Over 3145 young women received both education and participated in soccer

SRH EDUCATION AND HEALTH SCREENINGS


All youth part of family registration by community health workers Course taught in Haitian Kreyol by a nurse educator Co-ed/single sex groups depending on the group Health Screenings Malnutrition Anemia Blood pressure Vitamin distribution Girls Passport to Health

FOUTBO AND YOUTH GROUPS


Largest all-female soccer league
Male and female coaches Supplies are donated and bought in-country Community support for teams Health education courses through youth groups Soccer activities and tournaments Small business ventures World AIDS day

METHODS

Retrospective cohort study design Data drawn from HHFs Visual FoxPro HIS (2006) Exposure: Successful completion of education course (EDU) Successful completion of the education course AND participation in soccer (SO) No participation in program (NON-PROG) Outcome: Delivery (15-19), January 1, 2006-August 15, 2009 Bivariate Analysis conducted between exposures and outcome (2) Multivariate logistic regression analyses (OR) Hazards Ratio estimation with Cox Regression (HR)

RESULTS
21 villages in 2 communes Program Participants (N= 756); EDU (N=441); SO (N= 315) Non Program Participants (N =3,495)

Births by Program Participation Women (15-19) 2006-2009

Mean Age across groups: 15.9


Pre-Test/Post-Test Mean Difference: 5.94 points, 29.7% improvement SO group had significantly greater number of days between intervention and delivery

15 10 5 0
EDU SO Non-Prog DHS (country)

Lower birth rate as compared to country rate but no significant difference among groups

RESULTS, CONT
Only EDU was protective in logistic regression analysis EDU and SO were protective in cox regression analysis SO more protective over time in cox regression
Table 2: Crude and Adjusted odds and hazard ratios for delivery while aged 15-19 by type of program participation, compared to non-participation (n=4251), GenNext, 2006 Type of Crude 95% CL Adjusted 95% CL Crude 95% CI Adjusted 95% CL Particip OR OR HR HR* ation EDU .653 .375, .535 .304, .877 .788, .893 .802, 1.138 .940 .975 .994 SO .927 .531, .819 .465, .668 .591, .631 .558, 1.619 1.442 .755 .714 aadjusted for age at participation and village badjusted for age at participation, village and age/time interaction

CHALLENGES
Research
Delivery rates vs. Pregnancy rates Miscarriage Pregnancy termination Finding participants who had left area Selection bias Programmatic Limited access availability to SRH services and options Conservative environment Gender and power hierarchies

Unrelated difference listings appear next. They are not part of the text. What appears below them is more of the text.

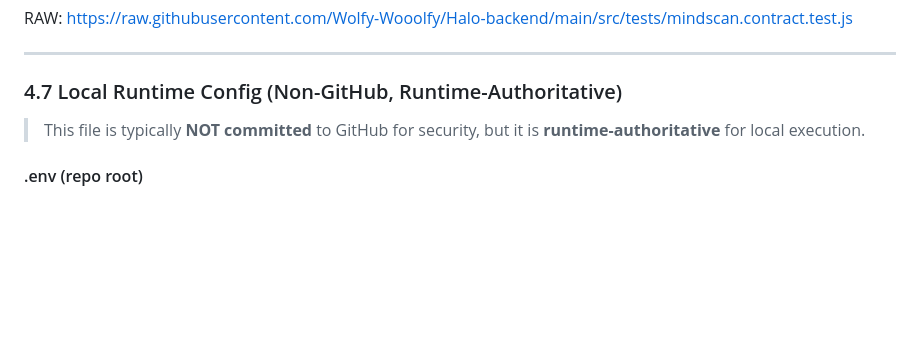
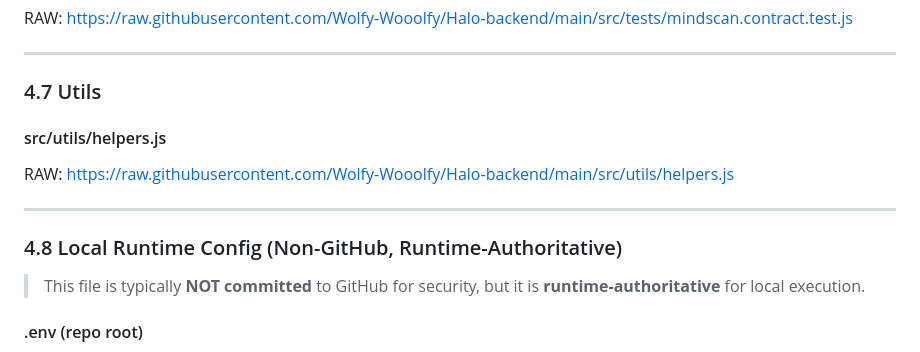
Before and after one commit to Wolfy-Wooolfy/Halo-backend, a Markdown page: SOURCE_OF_TRUTH.md, the part around the change. Rendered like a GitHub page; blank space fills up the shorter version.

```diff
--- a/SOURCE_OF_TRUTH.md
+++ b/SOURCE_OF_TRUTH.md
@@ -174,7 +174,14 @@ RAW: https://raw.githubusercontent.com/Wolfy-Wooolfy/Halo-backend/main/src/tests
 
 ---
 
-### 4.7 Local Runtime Config (Non-GitHub, Runtime-Authoritative)
+### 4.7 Utils
+
+#### src/utils/helpers.js
+RAW: https://raw.githubusercontent.com/Wolfy-Wooolfy/Halo-backend/main/src/utils/helpers.js
+
+---
+
+### 4.8 Local Runtime Config (Non-GitHub, Runtime-Authoritative)
 
 > This file is typically **NOT committed** to GitHub for security, but it is **runtime-authoritative** for local execution.
 
```
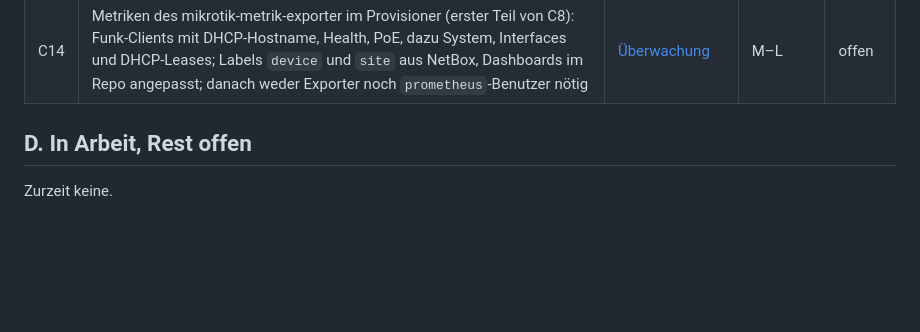
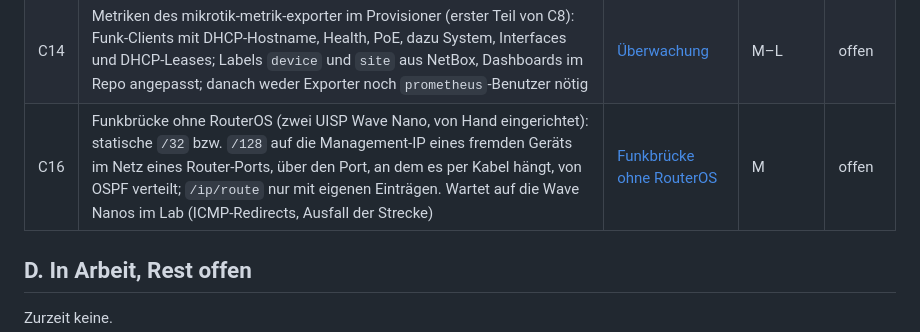
Before and after one commit to koa/netbox-provisioner, a Markdown page: docs/todo.md, the part around the change. Rendered like a GitHub page; blank space fills up the shorter version.

```diff
--- a/docs/todo.md
+++ b/docs/todo.md
@@ -71,6 +71,7 @@ Heute offen: Ein Router mit Internet-Zugang ist nach einem Apply von aussen offe
 | C9 | Netz-Karte: Graph aus der OSPF-LSDB, SVG, Farben nach Erreichbarkeit, Health nur angezeigt (Z16), PoE, Layout publizieren oder im Browser (Z15) | [Netz-Karte](concepts/network-map.md) | L | offen |
 | C10 | Updates im ganzen Netz: mehrere Sites (Z20), Pilot vorgeschlagen (Z18), ohne Wartungsfenster (Z19) | [Updates im ganzen Netz](concepts/network-update.md) | L | offen |
 | C14 | Metriken des mikrotik-metrik-exporter im Provisioner (erster Teil von C8): Funk-Clients mit DHCP-Hostname, Health, PoE, dazu System, Interfaces und DHCP-Leases; Labels `device` und `site` aus NetBox, Dashboards im Repo angepasst; danach weder Exporter noch `prometheus`-Benutzer nötig | [Überwachung](concepts/monitoring.md) | M–L | offen |
+| C16 | Funkbrücke ohne RouterOS (zwei UISP Wave Nano, von Hand eingerichtet): statische `/32` bzw. `/128` auf die Management-IP eines fremden Geräts im Netz eines Router-Ports, über den Port, an dem es per Kabel hängt, von OSPF verteilt; `/ip/route` nur mit eigenen Einträgen. Wartet auf die Wave Nanos im Lab (ICMP-Redirects, Ausfall der Strecke) | [Funkbrücke ohne RouterOS](concepts/foreign-radio-bridge.md) | M | offen |
 
 ## D. In Arbeit, Rest offen
 
```
Also changed, not shown: docs/concepts/foreign-radio-bridge.md (added, +69 -0 lines).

LESSONS LEARNED
Effectiveness of combining a positive activity (sports) with sex education over time Sustained funding necessary for impact Gender transformative curricula more effective Youth Participatory Action Research projects could explore health outcomes and community needs and assets Need to address macro-level factors which contribute to unintended adolescent pregnancy Post-earthquake aid Decentralizationeducation, healthcare, employment Gender and class power hierarchies Support for agriculture and employment in rural areas

ACKNOWLEDGMENTS
I would like to acknowledge the Haitian Health Foundation, the staff for their help and support, and the young women who are inspiring everyday. In particular I would like to thank Roxane Dimanche and Sergo Jean Juste
For questions or comments please email: Callie Kaplan: kckaplan@gmail.com Judy Lewis: lewisj@nso.uchc.edu